To provide and maintain a Navy;
To make Rules for the Government and Regulation of the land and naval Forces;
To provide for calling forth the Militia to execute the Laws of the Union, suppress Insurrections and repel Invasions;
To provide for organizing, arming, and disciplining the Militia, and for governing such Part of them as may be employed in the Service of the United States, reserving to the States respectively, the Appointment of the Officers, and the Authority of training the Militia according to the discipline prescribed by Congress;

To exercise exclusive Legislation in all Cases whatsoever, over such District (not exceeding ten Miles square) as may, by Cession of particular States, and the acceptance of Congress, become the Seat of the Government of the United States, and to exercise like Authority over all Places purchased by the Consent of the Legislature of the State in which the Same shall be, for the Erection of Forts, Magazines, Arsenals, dock-Yards, and other needful Buildings; And

In accordance with these specified powers, the Congress dictated that all reserve component units be trained and mobilized as units, and that each has a mission tied to specific war plans. As such and under both the Powell doctrine and Abrams doctrine, a Total Force was built, trained, and exercised to a high degree of detail and competence.
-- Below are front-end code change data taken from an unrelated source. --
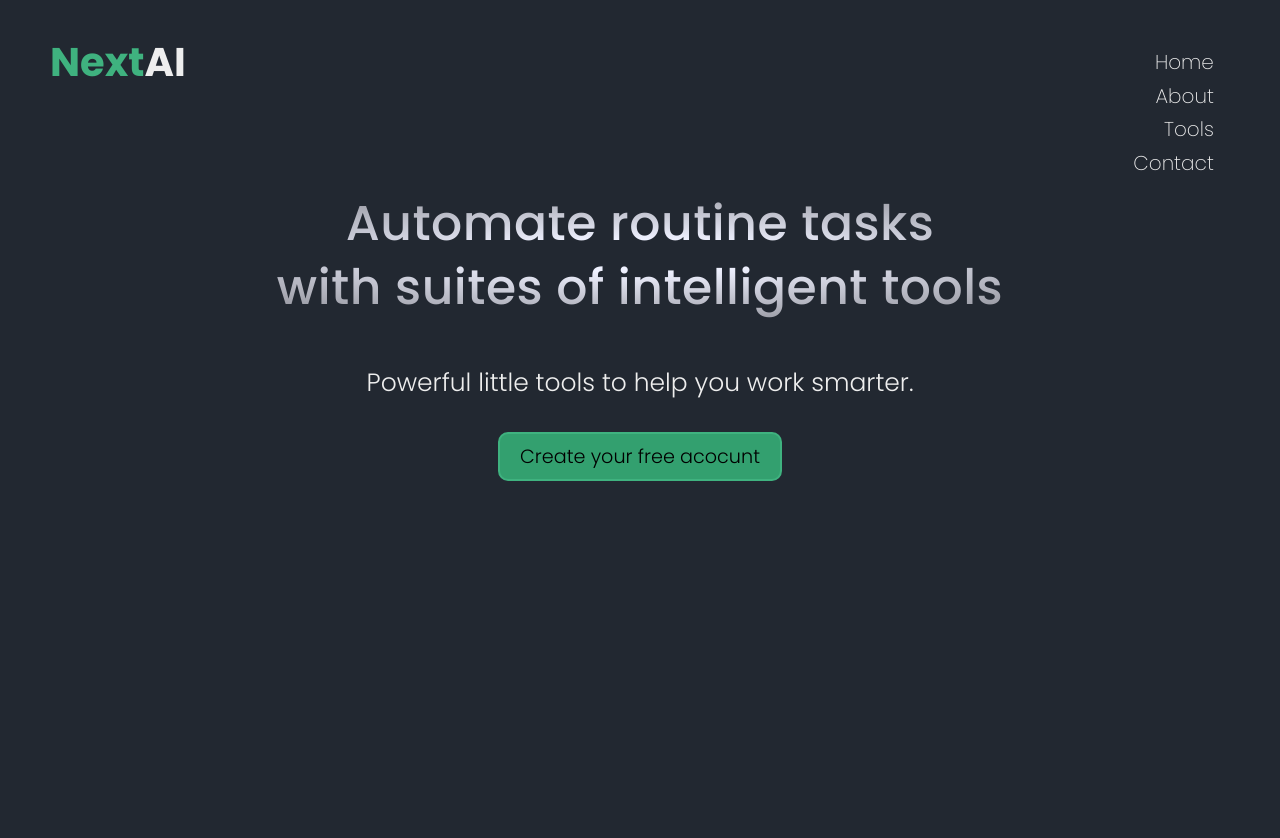
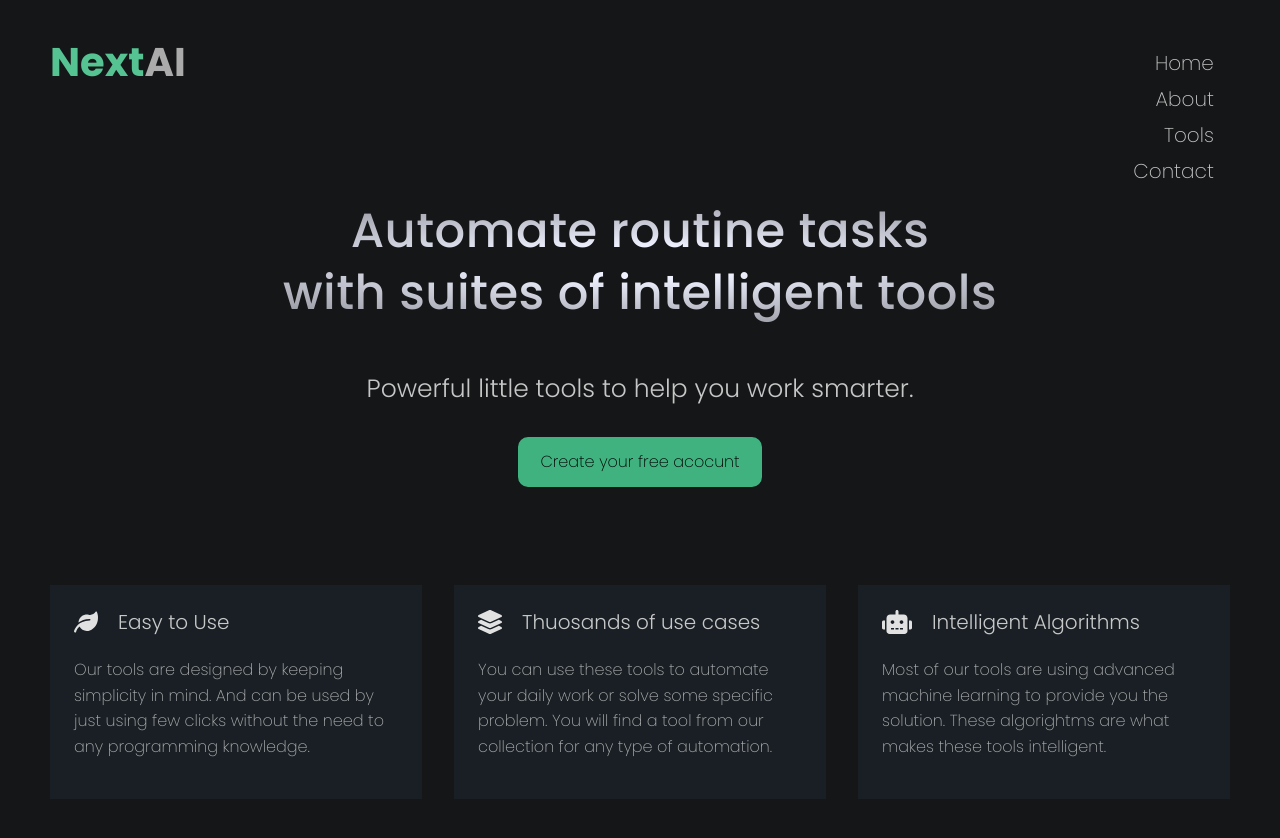
Before and after one commit to vikramsoni2/nextai, a plain HTML site: page index.html in a window 1280 px wide. Before the commit the page ends 800 px from the top, so only its background shows below. Drawn offline with Linux system fonts and the light colour scheme.

Commit message:
first version

```diff
--- a/index.html
+++ b/index.html
@@ -25,8 +25,19 @@
             <a class="btn" href="#">Create your free acocunt</a>
         </sectin>
 
-        <section class="">
-
+        <section class="container container-card">
+            <div class="card">
+                <h5><svg height="24px" fill="#e1e1e1" xmlns="http://www.w3.org/2000/svg" viewBox="0 0 512 512"><path d="M512 165.4c0 127.9-70.05 235.3-175.3 270.1c-20.04 7.938-41.83 12.46-64.69 12.46c-64.9 0-125.2-36.51-155.7-94.47c-54.13 49.93-68.71 107-68.96 108.1C44.72 472.6 34.87 480 24.02 480c-1.844 0-3.727-.2187-5.602-.6562c-12.89-3.098-20.84-16.08-17.75-28.96c9.598-39.5 90.47-226.4 335.3-226.4C344.8 224 352 216.8 352 208S344.8 192 336 192C228.6 192 151 226.6 96.29 267.6c.1934-10.82 1.242-21.84 3.535-33.05c13.47-65.81 66.04-119 131.4-134.2c28.33-6.562 55.68-6.013 80.93-.0054c56 13.32 118.2-7.412 149.3-61.24c5.664-9.828 20.02-9.516 24.66 .8282C502.7 76.76 512 121.9 512 165.4z"/></svg> Easy to Use</h5>
+                <p>Our tools are designed by keeping simplicity in mind. And can be used by just using few clicks without the need to any programming knowledge.</p>
+            </div>
+            <div class="card">
+                <h5><svg height="24px" fill="#e1e1e1" xmlns="http://www.w3.org/2000/svg" viewBox="0 0 512 512"><path d="M232.5 5.171C247.4-1.718 264.6-1.718 279.5 5.171L498.1 106.2C506.6 110.1 512 118.6 512 127.1C512 137.3 506.6 145.8 498.1 149.8L279.5 250.8C264.6 257.7 247.4 257.7 232.5 250.8L13.93 149.8C5.438 145.8 0 137.3 0 127.1C0 118.6 5.437 110.1 13.93 106.2L232.5 5.171zM498.1 234.2C506.6 238.1 512 246.6 512 255.1C512 265.3 506.6 273.8 498.1 277.8L279.5 378.8C264.6 385.7 247.4 385.7 232.5 378.8L13.93 277.8C5.438 273.8 0 265.3 0 255.1C0 246.6 5.437 238.1 13.93 234.2L67.13 209.6L219.1 279.8C242.5 290.7 269.5 290.7 292.9 279.8L444.9 209.6L498.1 234.2zM292.9 407.8L444.9 337.6L498.1 362.2C506.6 366.1 512 374.6 512 383.1C512 393.3 506.6 401.8 498.1 405.8L279.5 506.8C264.6 513.7 247.4 513.7 232.5 506.8L13.93 405.8C5.438 401.8 0 393.3 0 383.1C0 374.6 5.437 366.1 13.93 362.2L67.13 337.6L219.1 407.8C242.5 418.7 269.5 418.7 292.9 407.8V407.8z"/></svg> Thuosands of use cases</h5>
+                <p>You can use these tools to automate your daily work or solve some specific problem. You will find a tool from our collection for any type of automation.</p>
+            </div>
+            <div class="card">
+                <h5><svg height="24px" fill="#e1e1e1" xmlns="http://www.w3.org/2000/svg" viewBox="0 0 640 512"><path d="M9.375 233.4C3.375 239.4 0 247.5 0 256v128c0 8.5 3.375 16.62 9.375 22.62S23.5 416 32 416h32V224H32C23.5 224 15.38 227.4 9.375 233.4zM464 96H352V32c0-17.62-14.38-32-32-32S288 14.38 288 32v64H176C131.8 96 96 131.8 96 176V448c0 35.38 28.62 64 64 64h320c35.38 0 64-28.62 64-64V176C544 131.8 508.3 96 464 96zM256 416H192v-32h64V416zM224 296C201.9 296 184 278.1 184 256S201.9 216 224 216S264 233.9 264 256S246.1 296 224 296zM352 416H288v-32h64V416zM448 416h-64v-32h64V416zM416 296c-22.12 0-40-17.88-40-40S393.9 216 416 216S456 233.9 456 256S438.1 296 416 296zM630.6 233.4C624.6 227.4 616.5 224 608 224h-32v192h32c8.5 0 16.62-3.375 22.62-9.375S640 392.5 640 384V256C640 247.5 636.6 239.4 630.6 233.4z"/></svg>Intelligent Algorithms</h5>
+                <p>Most of our tools are using advanced machine learning to provide you the solution. These algorightms are what makes these tools intelligent.</p>
+            </div>
 
         </section>
 
--- a/style.scss
+++ b/style.scss
@@ -1,5 +1,21 @@
 // @import url('https://fonts.googleapis.com/css2?family=Montserrat:ital,wght@0,300;0,400;0,500;0,600;0,700;0,800;1,300;1,400;1,500&display=swap');
 @import url('https://fonts.googleapis.com/css2?family=Poppins:ital,wght@0,200;0,300;0,400;0,500;0,600;0,700;1,200;1,300;1,400;1,500&display=swap');
+
+
+
+:root {
+    --clr-primary: rgb(235,235,235,0.7);
+    --clr-secondary: #33475b;
+    --clr-accent: #3fb27f;
+    --bg-primary: #141617;
+    --bg-primary-light: hsl(210, 18%, 12%);
+    --clr-inverse: #fff;
+    --clr-b-primary: #3fb27f;
+    --clr-b-primary-light: hsl(153, 48%, 55%);
+    --clr-b-secondary: #000;
+}
+
+
 
 html, body, div, span, applet, object, iframe,
 h1, h2, h3, h4, h5, h6, p, blockquote, pre,
@@ -45,16 +61,7 @@ table {
 	border-spacing: 0;
 }
 
-:root {
-    --clr-primary: #eee;
-    --clr-secondary: #33475b;
-    --clr-accent: #3fb27f;
-    --bg-primary: #222831;
-    --clr-inverse: #fff;
-    --clr-b-primary: #33a06f;
-    --clr-b-secondary: #000;
-    --clr-b-primary-dark: #3fb27f;
-}
+
 
 html {
     font-size: 100%;
@@ -69,8 +76,8 @@ html {
 
 body {
     margin: 0;
-    font-weight: 300;
-    font-size: 1.2rem;
+    font-weight: 200;
+    font-size: 1rem;
     font-family: Poppins, sans-serif;
     line-height: 1.6rem;
     color: inherit;
@@ -79,10 +86,11 @@ body {
 
 p {margin-bottom: 1rem;}
 
-h1, h2, h3, h4, h5 {
+h1, h2, h3, h4, h5, nav a {
   font-family: 'Poppins', sans-serif;
   font-weight: 400;
   line-height: 1.3;
+  color: rgb(225, 225, 225, 0.87);
 }
 
 h1 {
@@ -100,6 +108,7 @@ h4 {font-size: 1.563rem;margin-bottom: 1.38rem; font-weight: 300;}
 
 h5 {font-size: 1.25rem;margin-bottom: 1.38rem; font-weight: 300;}
 
+p {font-size: 1rem;}
 small, .text_small {font-size: 0.8rem;}
 
 
@@ -121,7 +130,7 @@ header {
     font-size: 2.5rem;
 
     span:first-child {
-        color: var(--clr-accent);
+        color: var(--clr-b-primary-light);
     }
 }
 
@@ -129,7 +138,7 @@ nav {
     display: grid;
     justify-content:end;
     grid-gap: 8px; /* Safari 10-11 */
-    gap: 8px;      /* Safari 12+ */
+    gap: 10px;      /* Safari 12+ */
     text-align: right;
 }
 
@@ -165,7 +174,7 @@ nav a:hover, nav a:active {
     color: var(--clr-b-secondary);
     transition: background-color .3s;
     &:hover{
-        background-color: var(--clr-b-primary-dark);
+        background-color: var(--clr-b-primary-light);
     }
 }
 
@@ -175,7 +184,9 @@ nav a:hover, nav a:active {
     flex-direction: column;
     align-items: center;
     text-align: center;
+    padding-bottom: 3rem;
     h1 {
+        font-size: 3rem;
         max-width: 730px;
         margin-bottom: 3rem;
         background: radial-gradient(ellipse at center, #eff1ff 10%, #000 100%);
@@ -191,6 +202,27 @@ nav a:hover, nav a:active {
     }
 }
 
+.container-card {
+    display: grid;
+    grid-template-columns: repeat(3, 1fr);
+    padding: 3.125rem;
+    gap: 2rem;
+}
+
+.card {
+    background-color: var(--bg-primary-light);
+    padding: 1.5rem;
+
+    h5{
+        display: flex;
+        align-items: center;
+        svg {
+            margin-right: 20px;
+        }
+    }
+}
+
+
 footer {
     background-color: var(--clr-secondary);
     min-height: 100px;
```
Also changed, not shown: css/style.css, css/style.min.css, 2 other files.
A division of labor ensued in the progress between components with the less sexy types of units and functions such as combat support and combat service support being concentrated in the reserve components and the combat forces concentrated in the active components. The Guard retained its traditional combat focus. But these divisions seemed to have been worked out as I witnessed in dozens of major field and command post exercises. As an MI battalion commander in support of the 49th Armored Division, I knew exactly where in Northern Germany my battalion would bivouac. As acting Chief of Intelligence of US Army Japan in an Operation Yama-Sakura with the Japanese Self Defense Forces, I met 49th Armored Division troops also preparing for their role in the defense of Japan. A co-worker of mine at the City of Houston spent one AT in Korea doing the same thing.

But the Pentagon really never intended to go through with it. There were early signs of it before Desert Storm, and during Desert Storm, the Pentagon just couldn’t let the mobilized National Guard combat brigades deploy. That was just too much of a challenged to their image of self importance. And when the deployments in the Balkans arose, the tools of evasion of Congressional mandate were developed with the creation of “derivative” tables of organization to cannibalize and cherry pick reserve component units.

Despite the Congressional mandate that reserve component units be trained and mobilized as units, the Pentagon never really intended to obey that requirement. As I assumed my duties as commander of the 204th MI Bn, I found all my MI troops being trained as replacements for NSA field stations (aka Elephant Cages) at a facility in Austin in ways unrelated to my combat mission of operating and maintaining a direction finding base at the front of a moving armored division.

Most recently, the BRAC closings and rearrangements of RC units included consolidated training of pilots at a great distance from home station and closing down facilities in the pilots home towns. The arguments presented by the Pentagon included bogus data, and retired aircraft with years left of service on them. The high degree of competence in battle of Guard and Reserve pilots shook the Air Force to its core, and such a Clear and Present Danger to the Active Component’s budget had to be squashed lest the Congress find out that a superior force could be maintained at one third the cost.

Likewise, as the requirements for a green water and brown water navy became apparent in the War on Terror, the Navy began to shut down Navy Reserve units with those capabilities. Instead of units with equipment, the Navy Reserve is being relegated to the function as a repple depple for the “fleet”.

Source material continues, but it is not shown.